Jock Landale proves he's the key to Melbourne United's success

There's being in the zone, and then there's whatever Jock Landale experienced during Tuesday evening's do-or-die semifinal game.

With a stacked Melbourne United team down 17 to the South East Melbourne Phoenix, and his season seemingly headed toward an early finish, Landale entered an enviable state of flow. Every time the ball touched his hands, good things happened. He missed his first shot of the game, but proceeded to make his next 11, leading a comeback at Qudos Bank Arena to lift United into the NBL Grand Final for the third time in four years.

"Bro, I went blank," Landale told ESPN after the game, with ice wrapped around his right knee. "There was never a moment where I was freaking out. I was just like, no, I've got so much self-belief in this team and I've talked a massive game about this team and myself the whole year, and that's just me creating that self-belief that we deserve this.

"That's why I think, going into this, no matter what happens and no matter how far we get down, I feel as though we're gonna be able to weather their storm and come out on top."

Landale did it all. Single coverage in the low post was barbecue chicken for the Australian Boomers big-man, he crashed the boards with aggression, while staying out of foul trouble, but it was his trio of three-pointers in the second quarter which helped spur his team's comeback.

And that's not even mentioning his impact on the defensive end, blocking and altering shots with his verticality and rebounding at the high level we've seen from him over the second half of this NBL season.

"It felt like I had it going tonight," Landale said. "That much flow and that high pressure of a game, knowing that the season was on the line... I've had halves, I've had quarters where I've felt that good, but never a complete game. I was like, f---, I'm just dominating this s---."

Landale was the last major player signed for the 2021 NBL season, in the ultimate luxury for an already-impressive United franchise. The 25-year-old planned to come in and play a role: run the floor, play solid defence, and be complementary for the talented roster. It became clear early in the piece, though, that he'd be more than that. He was too talented to be just a great role player. Landale draws double teams on the catch, can score at all three levels and, despite United suiting up the likes of Chris Goulding and Mitch McCarron every night, is the guy Dean Vickerman centres his offence around.
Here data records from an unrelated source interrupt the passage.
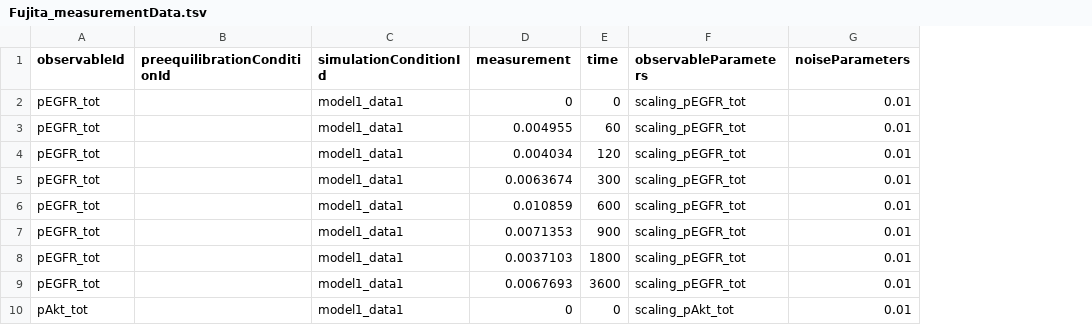
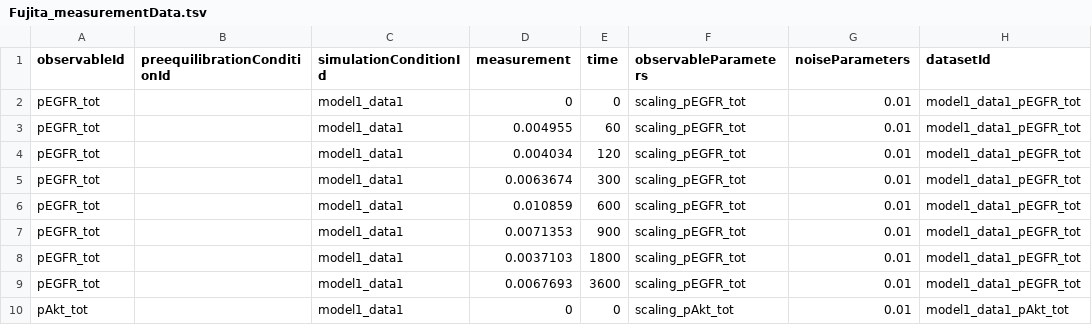
Before and after one commit to PEtab-dev/PEtab, a TSV file: doc/example/example_Fujita/Fujita_measurementData.tsv, drawn as a sheet; only a part is shown; the diff names each change by its address in the sheet, - before the commit and + after, or states it on an @@ line.

Commit message:
Visu check existing columns (#282)
* visualization: allow for optional columns

* add test for minimal visu spec file

* non-mandatory columns in measurement file are handled in visu routine

* new test cases for minimal measurement file, only mandatory columns

* add error: xvalues in visu file is mandatory


Closes #165, closes #333, closes #329, closes #326, closes #320

```diff
--- a/doc/example/example_Fujita/Fujita_measurementData.tsv
+++ b/doc/example/example_Fujita/Fujita_measurementData.tsv
+column H (datasetId), rows 2-10: model1_data1_pEGFR_tot | model1_data1_pEGFR_tot | model1_data1_pEGFR_tot | model1_data1_pEGFR_tot | model1_data1_pEGFR_tot | model1_data1_pEGFR_tot | model1_data1_pEGFR_tot | model1_data1_pEGFR_tot | model1_data1_pAkt_tot
```
Also changed, not shown: 5 other files.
"I got bracketed into a role in Europe, and that's not to say that was a bad thing because that toughened me up mentally," Landale said. "Coming here, playing with this freedom, seeing what it's like being the main guy on a team and the coverages I've seen. I've f---ng seen it all this year. Europe, I was always a third, fourth, fifth option; I didn't see the coverages I've seen here. Having the freedom now to be able to face-up, pick and pop non-stop, I've just learned how to generate my own shots and create for others."

Landale's dominance is what's made United the overwhelming favourite to win the 2021 NBL title, and his impact was made even more clear when he wasn't on the floor.

Just look back to Game 2 of this very semifinals series, where Landale was held to under 14 minutes because of foul trouble. He was a +10, in an 11-point loss. In that contest, Vickerman had lost his focal point and the player who most prominently leads from the front, and it sent United to a precarious Game 3; one loss away from being sent packing.

Landale made an effort to remain on the floor in the third and deciding game of the series, and the result was clear.

"That's why you bring people of that calibre back," United's CEO, Vince Crivelli, told ESPN after Tuesday's win. "It's his character, and it's that he wanted to be here; those two things, combined with his calibre, is the reason why you believe in him."

Landale has played in high-pressure situations before; he was a starter for the Boomers during the 2019 FIBA World Cup, and has played at the highest level in Europe. Still, he learned a lot from what turned out to be a competitive semi-finals series against his team's cross-town rivals.

From Game 2 onwards, the Phoenix brought a level of energy and grit that clearly stifled United. An adjustment was made from Vickerman's team, and it worked. Up next for Landale and his team are a seasoned Perth Wildcats looking for a third straight title. And with the first two games of the Grand Final to be played in Perth -- United, the league's No. 1 seed, was forced to give up home court advantage because of Victoria's latest COVID-19 outbreak -- he knows how important it is to carry that lesson over.

"We have to generate our own pressure and create our own energy in our minds, because that Game 2, we saw a side of us where we came in cute," Landale said. "We came in pretty. Coming to Perth creates that pressure for us, and closing out that series is gonna be really tough."

Landale knows that, if things are clicking with his game, then United is in for a good chance to win it all. On Tuesday night, he left it all on the floor. "I'm gonna go get myself a beer," he said, exhaustedly walking back to the locker room. "You can print that."

In order to get past a proven Wildcats team -- who are still wildly competitive, even without Bryce Cotton -- and win an NBL championship, Landale knows he has to do it again.

"Understanding that every game is so important, every possession is so important," he said. "For me, personally, just making sure I'm on the floor... It's really important for me to be out there right now in high pressure situations, because it opens other guys up."